A better approach would be ranked choice voting, a proven tool that gives voters the power to rank candidates in order rather than just pick one. Already the law in Alaska and Maine for presidential elections, ranked choice voting is fair to candidates and voters alike and makes this kind of democracy-damaging mischief-making impossible.
Boosting “spoilers” only works because in a single-round system, it’s possible for a candidate to win with less than half the vote when more than two candidates run. Ranked choice voting gives voters an insurance policy. If a candidate wins 50 percent of the vote, they win, like any other election. But if no one reaches that mark, an instant runoff takes place. The candidate in last place is eliminated, and his or her votes are counted for each voter’s next choice.
In Florida, for example, neither Garcia nor Jose Rodriguez earned more than half the vote. Alex Rodriguez would have then been eliminated, and his supporters’ backup choices would have tallied. There would be no incentive for partisans to put someone with a similar name on the ballot, and no purpose in trying to confuse voters.
It’s an absolute certainty that this tactic is coming to more of our elections. It would be irresponsible for our policymakers to not solve this problem with ranked choice voting. Let more candidates run.
But let’s be certain that voters — not dirty tricksters — have the ultimate power to pick winners and losers.

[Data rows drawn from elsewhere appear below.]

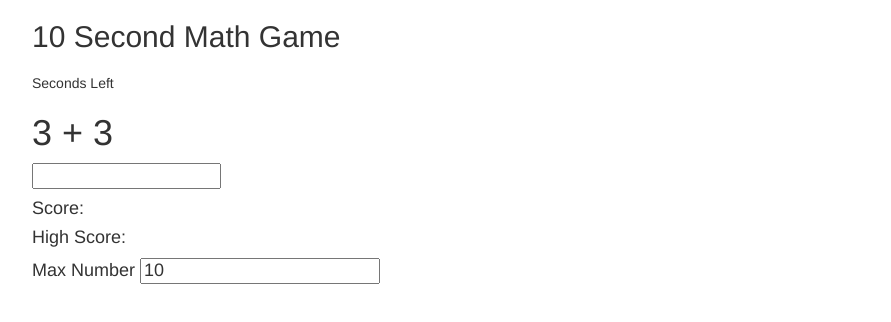
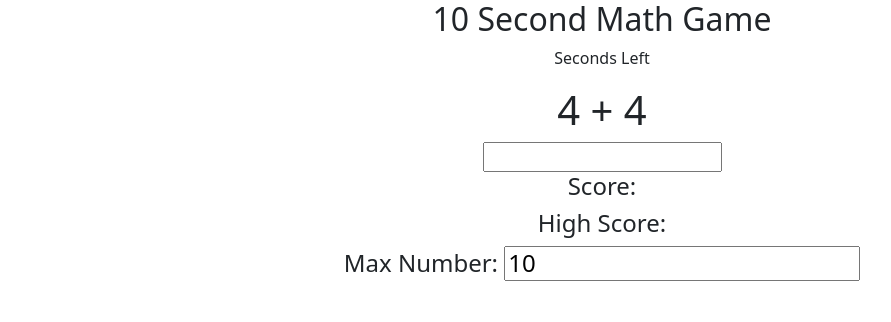
Before and after one commit to PMorehead/10SecondMathGame, a plain HTML site: page index.html in a window 1280 px wide. Shown: the whole page, without its empty margins (38-929 px from the left). Drawn offline with nearby package versions, Linux system fonts and the light colour scheme.

Commit message:
Added some bootstrap styling and fixed number generator to work as expected

```diff
--- a/index.html
+++ b/index.html
@@ -3,15 +3,15 @@
     <meta charset="utf-8">
     <meta name="viewport" content="width=device-width">
     <title>10 Second Math Game</title>
-    <link rel="stylesheet" href="https://maxcdn.bootstrapcdn.com/bootstrap/3.3.7/css/bootstrap.min.css">
+    <link rel="stylesheet" href="https://cdn.jsdelivr.net/npm/bootstrap@5.3.2/dist/css/bootstrap.min.css">
     <script src="https://ajax.googleapis.com/ajax/libs/jquery/3.3.1/jquery.min.js"></script>
     <link href="index.css" rel="stylesheet" type="text/css" />
     <script src="index.js"></script>
 </head>
 <body>
-    <div class="container">
+    <div class="container text-center">
         <div class="row">
-            <div class="col-xs-12">
+            <div class="col">
                 <h2>10 Second Math Game</h2>
                 <h3 id="time-left"></h3>
                 <p>Seconds Left</p>
@@ -19,7 +19,7 @@
                 <input id="user-input" type="number" />
                 <h4>Score: <span id="score"></span></h4>
                 <h4>High Score: <span id="high-score"></span></h4>
-                <h4>Max Number <input id="range" type="number" value="10" /></h4>
+                <h4>Max Number: <input id="range" type="number" value="10" /></h4>
             </div>
         </div>
     </div>
--- a/index.js
+++ b/index.js
@@ -18,7 +18,7 @@ var updateTimeLeft = function (amount) {
     $('#time-left').text(timeleft);
 }
 var createRandomInt = function (max) {
-    return Math.floor(Math.random() * max);
+    return Math.floor(Math.random() * max) + 1;
 }
 
 var createProblem = function () {
```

Rob Richie is president and CEO of FairVote, a nonpartisan electoral reform organization. Perry Waag serves on the board of Rank My Vote Florida. They wrote this for InsideSources.com.